Is there anything more powerful than a referral from a friend? Money can’t buy the credibility that a friend, or even an acquaintance, commands. The recommendation above was actually emailed from a happy Sport Clips
The Matheny’s own two Sport Clips
In September 2005, Chuck was looking for a way to communicate with his customers without having to buy expensive ads. He also wanted to improve 1st Time customer retention. He decided to give PromoterZ
I’m obviously biased, I think PromoterZ
Another company that attributes a large portion of their sales to referrals is Bike Friday. Here is a description of their referral program from CMO (http://www.cmomagazine.com/read/100105/power_one.html):
The company also uses a referral awards program. Customers receive a set of 12 prepaid postage cards with their name and that of the Bike Friday expert who sold them their bike. Whenever a customer meets someone whose interest is piqued by his bike, he’ll fill out a card and drop it in the mail. Bike Friday then mails information to the contact. It also captures this interaction in its database so that riders who make a referral receive a bonus if their prospect purchases a bike. Customers can choose either a $50 check or $75 credit toward future products. Day accumulated enough referral credits to purchase a $2,000 bike last year.
The referral program has helped the company acquire more than a third of its 10,000 customers; it also helps drive sales. Over the last three and a half years, the program has generated $1.3 million in sales. In 2004, 29 percent of its sales came from referrals.

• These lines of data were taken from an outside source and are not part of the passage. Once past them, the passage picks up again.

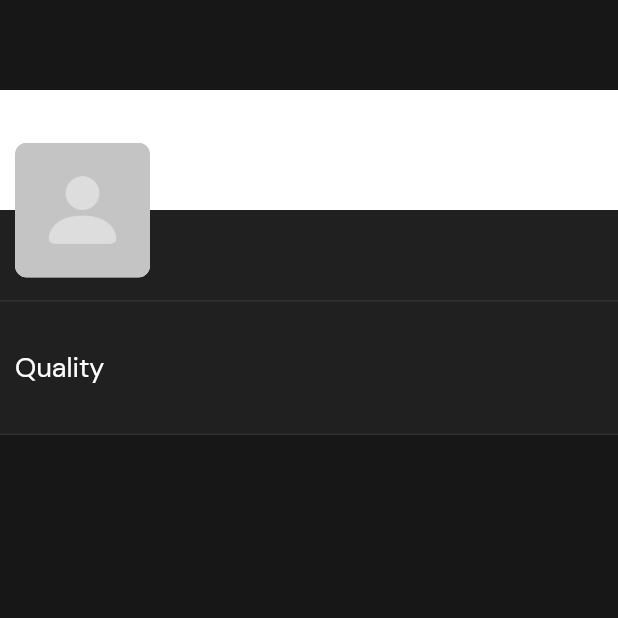
After one commit to szezjo/RadishFrontend, a Flutter app: the FeedPage screen opened by its route, on a phone screen of 412 x 824 dp, the top half of it. The commit adds this screen. Run offline on Flutter 3.47's test engine with Material 2 defaults, Android fonts, the phone set to English and light mode, and no system bars; our stand-ins replace palette_generator, shared_preferences; accounts and stored records are empty; statements that could not run were skipped.

Commit message:
Top done

```diff
--- a/radish/lib/main.dart
+++ b/radish/lib/main.dart
@@ -9,6 +9,7 @@ import 'package:radish/screens/login.dart';
 import 'package:radish/screens/signup.dart';
 import 'package:radish/screens/currently_playing.dart';
 import 'package:radish/screens/catalogue.dart';
+import 'package:radish/screens/feed.dart';
 import 'package:radish/theme/theme_config.dart';
 
 void main() {
@@ -44,6 +45,8 @@ class Radish extends StatelessWidget {
           break;
           case "/catalogue": {  page = const CataloguePage(); }
           break;
+          case "/feed": {  page = const FeedPage(); }
+          break;
           default: { page = const LoadingPage(); }
           break;
         }
--- /dev/null
+++ b/radish/lib/screens/feed.dart
@@ -0,0 +1,258 @@
+import 'package:flutter/material.dart';
+import 'dart:convert';
+import 'package:http/http.dart' as http;
+import 'package:shared_preferences/shared_preferences.dart';
+import 'package:radish/models/user.dart';
+import 'package:radish/theme/theme_config.dart';
+import 'package:radish/models/station.dart';
+import 'package:palette_generator/palette_generator.dart';
+
+class FeedPage extends StatefulWidget {
+  const FeedPage({Key? key}) : super(key: key);
+
+  @override
+  State<FeedPage> createState() => _FeedPageState();
+}
+
+class _FeedPageState extends State<FeedPage> {
+
+  List<dynamic>? activityLog;
+  User? user;
+
+  getUserData() async {
+    SharedPreferences storage = await SharedPreferences.getInstance();
+    var userData = storage.getString('userData');
+    Map json = jsonDecode(userData.toString());
+    Map<String, dynamic> stringQueryParameters =
+    json.map((key, value) => MapEntry(key.toString(), value));
+
+    setState(() {
+      user = User.fromJson(stringQueryParameters);
+    });
+  }
+
+  Future<Color> getImagePalette () async {
+    if (user?.profile?.avatar == null) {
+      return Colors.white;
+    }
+    final PaletteGenerator paletteGenerator = await PaletteGenerator
+        .fromImageProvider(NetworkImage(user!.profile!.avatar!),);
+    return paletteGenerator.dominantColor?.color ?? Colors.white;
+  }
+
+
+  getActivityFeed() async {
+    if (this.user == null) {
+      print("no user set");
+      return;
+    }
+
+    List<dynamic> activitiesFetched = [];
+    // print("${this.user?.token} TOKEN");
+    //
+    // String endpointUrl = "";
+    //
+    // final response = await http.post(
+    //     Uri.parse('https://radish-app.herokuapp.com/user/${endpointUrl}'),
+    //     headers: {
+    //       'Content-Type': 'application/json; charset=UTF-8',
+    //     },
+    //     body: jsonEncode({
+    //       'token': this.user?.token
+    //     })
+    // );
+    //
+    // if (response.statusCode != 200) {
+    //   print("${response.statusCode} COULDN'T GET ${endpointUrl}");
+    //   print("${jsonDecode(response.body)}");
+    //   return;
+    // }
+    //
+    // print("${response.statusCode} GOT ${endpointUrl}");
+    // var activitiesJson = jsonDecode(response.body);
+    // List<dynamic>? activitiesJ = activitiesJson != null ? List.from(activitiesJson) : null;
+    // if (activitiesJ == null) {
+    //   print("couldnt get activities from json");
+    //   return;
+    // }
+
+    setState(() {
+      // activityLog = activitiesJ.map((log) => Log.fromJson(log)).toList();
+      activityLog = ["1", "2", "3"];
+    });
+  }
+
+  setupApp() async {
+    await getUserData();
+    await getActivityFeed();
+  }
+
+  @override
+  void initState() {
+    super.initState();
+    setupApp();
+  }
+
+  @override
+  Widget build(BuildContext context) {
+    return Scaffold(
+      body: Column(
+          children: [
+            Stack(
+                children: [
+                  Column(
+                    children: [
+                      SizedBox(height: 60.0),
+                      FutureBuilder<Color>(
+                          future: getImagePalette(),
+                          builder: (BuildContext context, AsyncSnapshot<Color> snapshot) {
+                            if (snapshot.hasData) {
+                              return Container(
+                                height: 80.0,
+                                color: snapshot.data,
+                              );
+                            }
+                            else {
+                              return Container(
+                                height: 80.0,
+                                color: ThemeConfig.darkBGSecondary,
+                              );
+                            }
+                          }),
+                      Container(
+                        height: 60.0,
+                        color: ThemeConfig.darkBGSecondary,
+                      )
+                    ],
+                  ),
+                  Positioned(
+                      top: 150.0,
+                      left: 110.0,
+                      child: Column(
+                        crossAxisAlignment: CrossAxisAlignment.start,
+                        children: [
+                          Text(
+                              user?.profile?.display_name ?? "",
+                              style: TextStyle(fontSize: 18.0)),
+                        ],
+                      )
+                  ),
+                  Positioned(
+                    top: 95.0,
+                    left: 10.0,
+                    child: ClipRRect(
+                      borderRadius: BorderRadius.circular(8.0),
+                      child: Container(
+                        color: Colors.white,
+                        child: user?.profile?.avatar != null ? FadeInImage.assetNetwork(
+                            placeholder: 'images/avatarPlaceholder.png',
+                            image: user!.profile!.avatar!,
+                            height: 90.0,
+                            width: 90.0,
+                            fit: BoxFit.contain
+                        ) : Image.asset(
+                            'images/avatarPlaceholder.png',
+                            height: 90.0,
+                            width: 90.0,
+                            fit: BoxFit.contain
+                        ),
+                      ),
+                    ),
+                  )
+                ]
+            ),
+            Container(
+              height: 90.0,
+              child: Padding(
+                padding: const EdgeInsets.all(10.0),
+                child: Row(
+                  mainAxisAlignment: MainAxisAlignment.spaceEvenly,
+                  children: [
+                    Expanded(
+                      child: Column(
+                        crossAxisAlignment: CrossAxisAlignment.start,
+                        mainAxisAlignment: MainAxisAlignment.center,
+                        children: const [
+                          Text(
+                              "Quality",
+                              style: TextStyle(fontSize: 18.0)),
+                        ],
+                      ),
+                    ),
+                  ],
+                ),
+              ),
+              decoration: BoxDecoration(
+                  color: ThemeConfig.darkBGSecondary,
+                  border: Border.symmetric(horizontal: BorderSide(
+                    color: ThemeConfig.darkDivider,
+                  ),)
+              ),
+            ),
+            Expanded(
+                child: activityList(activityLog)
+            )
+          ]
+      ),
+    );
+  }
+}
+
+Widget activityList(List <dynamic>? activityLog) {
+  return ListView(
+    padding: EdgeInsets.zero,
+    scrollDirection: Axis.vertical,
+    children: List.generate(activityLog?.length ?? 0, (int index) {
+      return GestureDetector(
+        onDoubleTap: () => print("liked ${activityLog?.elementAt(index)}"),
+        child: Container(
+          height: 60.0,
+          decoration: BoxDecoration(
+              border: Border(
+                bottom: BorderSide(
+                  color: ThemeConfig.darkDivider,
+                ),)
+          ),
+          child: Row(
+            mainAxisAlignment: MainAxisAlignment.spaceBetween,
+            crossAxisAlignment: CrossAxisAlignment.center,
+            children: [
+              Expanded(
+                flex: 1,
+                child: Padding(
+                    padding: const EdgeInsets.all(10.0),
+                    child: Icon(
+                      Icons.music_note_rounded,
+                      color: ThemeConfig.darkAccentPrimary,
+                      size: 28.0,
+                    )
+                ),
+              ),
+              Expanded(
+                flex: 6,
+                child: Text(
+                  activityLog?.elementAt(index) ?? "",
+                  style: TextStyle(
+                      overflow: TextOverflow.ellipsis,
+                      color: ThemeConfig.darkIcons,
+                      fontSize: 18.0),
+                ),
+              ),
+              Expanded(
+                flex: 1,
+                child: IconButton(
+                  onPressed: () => print("faved ${activityLog?.elementAt(index)}"),
+                  icon: Icon(
+                    Icons.favorite_outline_rounded,
+                    color: ThemeConfig.darkIcons,
+                    size: 24.0,
+                  ),
+                ),
+              )
+            ],
+          ),
+        ),
+      );
+    }),
+  );
+}
--- a/radish/lib/screens/login.dart
+++ b/radish/lib/screens/login.dart
@@ -42,7 +42,8 @@ class _LoginPageState extends State<LoginPage> {
 
     print("LOGGED IN");
 
-    Navigator.pushReplacementNamed(context, "/listen");
+    Navigator.pushReplacementNamed(context, "/feed");
+    // Navigator.pushReplacementNamed(context, "/listen");
   }
 
   @override
--- a/radish/pubspec.yaml
+++ b/radish/pubspec.yaml
@@ -72,6 +72,7 @@ flutter:
     - images/logo_white.png
     - images/headerBg.png
     - images/stationPlaceholder.png
+    - images/avatarPlaceholder.png
     - images/genresCover.png
     - images/countriesCover.png
     - images/decadesCover.png
```
Also changed, not shown: radish/images/avatarPlaceholder.png (added).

Customer referrals work and as the advertising chaos continues to increase, they will become more and more powerful. If you are not already doing it, spend some time thinking about how you can make it easier for your customers to tell their friends about your business. It will be worth the effort.